[Start of Attachment]

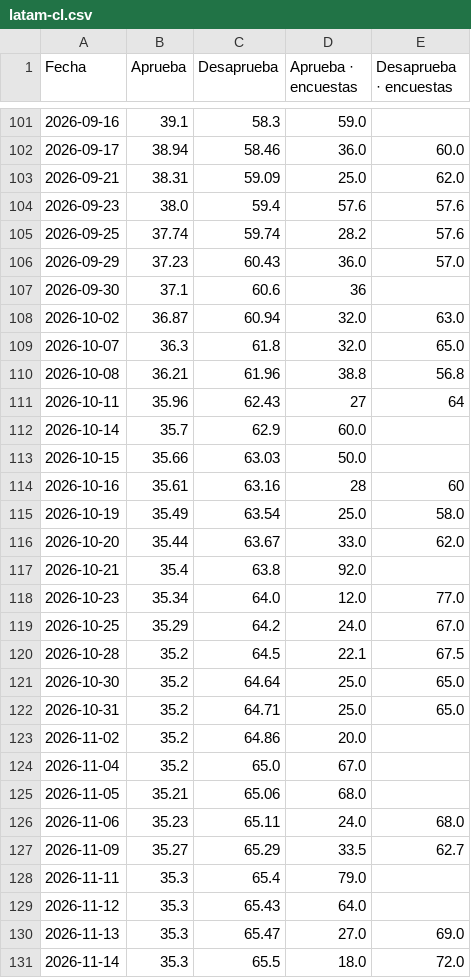
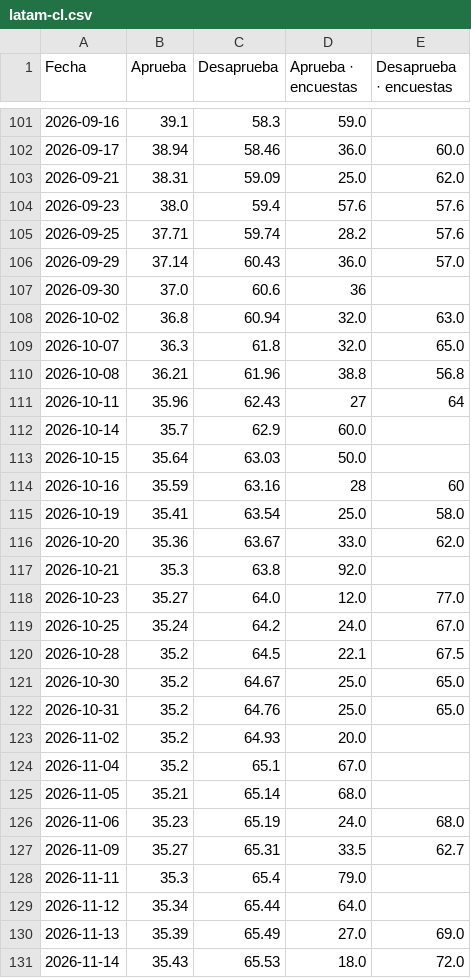
Before and after one commit to franciscolivero/ArgentinaPoliticalMonitor, a CSV file: charts_data/latam-cl.csv, drawn as a sheet; only a part is shown, gaps mark what is left out; the diff covers the shown part only.

```diff
--- a/charts_data/latam-cl.csv
+++ b/charts_data/latam-cl.csv
@@ -104,6 +104,6 @@ Fecha,Aprueba,Desaprueba,Aprueba · encuestas,Desaprueba · encuestas
 2026-09-23,38.0,59.4,57.6,57.6
-2026-09-25,37.74,59.74,28.2,57.6
-2026-09-29,37.23,60.43,36.0,57.0
-2026-09-30,37.1,60.6,36,
-2026-10-02,36.87,60.94,32.0,63.0
+2026-09-25,37.71,59.74,28.2,57.6
+2026-09-29,37.14,60.43,36.0,57.0
+2026-09-30,37.0,60.6,36,
+2026-10-02,36.8,60.94,32.0,63.0
 2026-10-07,36.3,61.8,32.0,65.0
@@ -112,20 +112,20 @@ Fecha,Aprueba,Desaprueba,Aprueba · encuestas,Desaprueba · encuestas
 2026-10-14,35.7,62.9,60.0,
-2026-10-15,35.66,63.03,50.0,
-2026-10-16,35.61,63.16,28,60
-2026-10-19,35.49,63.54,25.0,58.0
-2026-10-20,35.44,63.67,33.0,62.0
-2026-10-21,35.4,63.8,92.0,
-2026-10-23,35.34,64.0,12.0,77.0
-2026-10-25,35.29,64.2,24.0,67.0
+2026-10-15,35.64,63.03,50.0,
+2026-10-16,35.59,63.16,28,60
+2026-10-19,35.41,63.54,25.0,58.0
+2026-10-20,35.36,63.67,33.0,62.0
+2026-10-21,35.3,63.8,92.0,
+2026-10-23,35.27,64.0,12.0,77.0
+2026-10-25,35.24,64.2,24.0,67.0
 2026-10-28,35.2,64.5,22.1,67.5
-2026-10-30,35.2,64.64,25.0,65.0
-2026-10-31,35.2,64.71,25.0,65.0
-2026-11-02,35.2,64.86,20.0,
-2026-11-04,35.2,65.0,67.0,
-2026-11-05,35.21,65.06,68.0,
-2026-11-06,35.23,65.11,24.0,68.0
-2026-11-09,35.27,65.29,33.5,62.7
+2026-10-30,35.2,64.67,25.0,65.0
+2026-10-31,35.2,64.76,25.0,65.0
+2026-11-02,35.2,64.93,20.0,
+2026-11-04,35.2,65.1,67.0,
+2026-11-05,35.21,65.14,68.0,
+2026-11-06,35.23,65.19,24.0,68.0
+2026-11-09,35.27,65.31,33.5,62.7
 2026-11-11,35.3,65.4,79.0,
-2026-11-12,35.3,65.43,64.0,
-2026-11-13,35.3,65.47,27.0,69.0
-2026-11-14,35.3,65.5,18.0,72.0
+2026-11-12,35.34,65.44,64.0,
+2026-11-13,35.39,65.49,27.0,69.0
+2026-11-14,35.43,65.53,18.0,72.0
```
Also changed, not shown: 2 added rows elsewhere in this file, charts_data/ar-approval.csv, charts_data/ar-forecast.csv, 6 other files.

[End of Attachment]

◆ **Exercise**
Find the word "latam" in the entries. Copy each line that holds it.

◆ **Answer to this problem**
Before and after one commit to franciscolivero/ArgentinaPoliticalMonitor, a CSV file: charts_data/latam-cl.csv, drawn as a sheet; only a part is shown, gaps mark what is left out; the diff covers the shown part only.
--- a/charts_data/latam-cl.csv
+++ b/charts_data/latam-cl.csv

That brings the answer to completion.